  • Have children wear one more layer than the amount of layers an adult is wearing.
  • If you or your children start shivering, it’s come to come inside.
  • Remove all wet clothes.
  • Layer as many warm clothing or blankets over someone who is shivering, giving special attention to their extremities. 
  • Give the affected person warm liquids to drink, but avoid coffee and alcohol. 
  • If someone has gone unconscious due to hypothermia, check for a pulse. If one is not found, begin to administer CPR.

What causes seasickness and how to prevent it

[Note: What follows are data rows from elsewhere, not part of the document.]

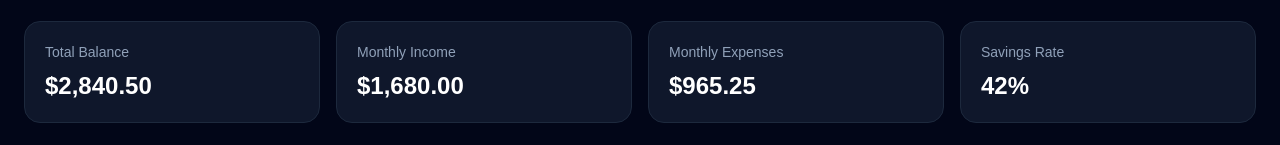
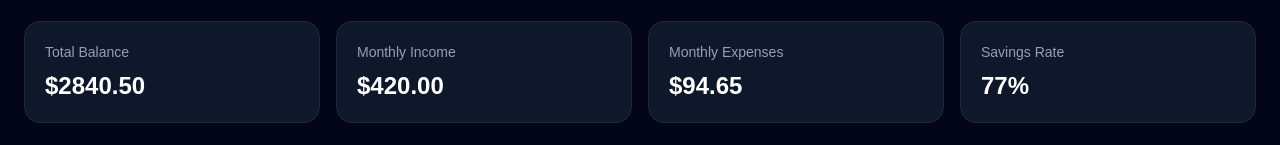
Before and after one commit to Ripunjay0602/moneypilot-ai, a Next.js app in the folder frontend/: page / in a window 1280 px wide. Shown: the part 151-296 px from the top of the page. Built offline with nearby package versions, Linux system fonts and the light colour scheme.

Commit message:
Calculate summary cards from transaction data

```diff
--- a/frontend/src/app/page.tsx
+++ b/frontend/src/app/page.tsx
@@ -10,7 +10,6 @@ import SpendingCategoryCard from "@/components/SpendingCategoryCard";
 import SummaryCard from "@/components/SummaryCard";
 import {
   spendingCategories,
-  summaryCards,
   transactions as sampleTransactions,
 } from "@/data/sampleTransactions";
 
@@ -23,6 +22,44 @@ type NewTransaction = {
 
 export default function Home() {
   const [transactions, setTransactions] = useState(sampleTransactions);
+
+  const startingBalance = 2515.15;
+
+  const monthlyIncome = transactions
+    .filter((transaction) => transaction.amount > 0)
+    .reduce((total, transaction) => total + transaction.amount, 0);
+
+  const monthlyExpenses = Math.abs(
+    transactions
+      .filter((transaction) => transaction.amount < 0)
+      .reduce((total, transaction) => total + transaction.amount, 0)
+  );
+
+  const totalBalance = startingBalance + monthlyIncome - monthlyExpenses;
+
+  const savingsRate =
+    monthlyIncome > 0
+      ? Math.round(((monthlyIncome - monthlyExpenses) / monthlyIncome) * 100)
+      : 0;
+
+  const summaryCards = [
+    {
+      title: "Total Balance",
+      value: `$${totalBalance.toFixed(2)}`,
+    },
+    {
+      title: "Monthly Income",
+      value: `$${monthlyIncome.toFixed(2)}`,
+    },
+    {
+      title: "Monthly Expenses",
+      value: `$${monthlyExpenses.toFixed(2)}`,
+    },
+    {
+      title: "Savings Rate",
+      value: `${savingsRate}%`,
+    },
+  ];
 
   function handleAddTransaction(newTransaction: NewTransaction) {
     const formattedAmount =
```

Seasickness can ruin anyone’s day out on the water. While not as dangerous as hypothermia, nausea, headaches, and drowsiness are common symptoms of motion sickness and are brought about when the brain receives conflicting motor signals from the eyes and ears. Your brain registers uneven motion and this dissonance is difficult for the brain to process. As seasickness is extremely common, there are several tricks to combating and preventing motion sickness.

  • Stare at a fixed point or the horizon. This will align the signals from both your eyes and ears to your brain.
  • Eat a tab of ginger. Ginger is naturally beneficial in stopping nausea. 
  • Chew gum. This trick cannot explained through exact science, but people report it helps all the same. 
  • Drink fizzy or carbonated drinks to settle an upset stomach.

To prevent seasickness:

  • Consider taking over the counter drugs like Scopolamine or Promethazine. But be aware that both of these drugs may cause drowsiness.
  • Speak with your doctor before you go out onto the water if you are prone to seasickness and prior medication hasn’t helped the symptoms. 

If someone on your boat has fallen over and is at risk of hypothermia, be sure to take extra precautions:

  • Pull back on the throttle so the boat slows down, and how to take it out of gear so it stops.
  • Find the required floatable (PFD) cushion, that should be readily accessible, and throw it to someone in the water
  • Find the required sound signaling device and use it to signal for help.
  • Use the VHF radio to summon help in case of an emergency.

Float plans: how to build an effective plan and the equipment to do so.

Life on the high seas — or the lake — can be unpredictable, with sudden weather changes or other unforeseen events. A float plan is essentially a plan for what to do in unexpected and to ensure safety for everyone onboard the watercraft.

In short,a float plan includes a description of your boat, who is on board at the time of docking, a description of the safety equipment you are carrying, where you expect to be, and when you expect to be there. The plan will generally be left on shore with the dockmaster. If for any reason any of these factors change, let the person who is responsible for your float plan know immediately. 

A float plan is meant to be a guide for the Coast Guard to know how many people to look for and where to look, in the event that you and your party do not return back when the float plan indicates. While there is no standard, Coast-Guard issued float plan, many boating supply stores sell them so be sure to ask when picking up the necessary safety equipment. 

 Some other important equipment to purchase might include:

  • Wind generators
  • Solar panels
  • Harken sail handling equipment
  • A four-stroke outboard
  • A rigid-bottom inflatable dinghy
  • Automatic identification system receiver + transponder

Spending the summer out on a boat can provide some of the best childhood memories. And with proper preparation and careful planning, you and your family can enjoy a worry free vacation. It’s better to be safe than sorry!

To further challenge your knowledge of water safety, we encourage you to take the complimentary Colin's Hope Water Safety Quiz.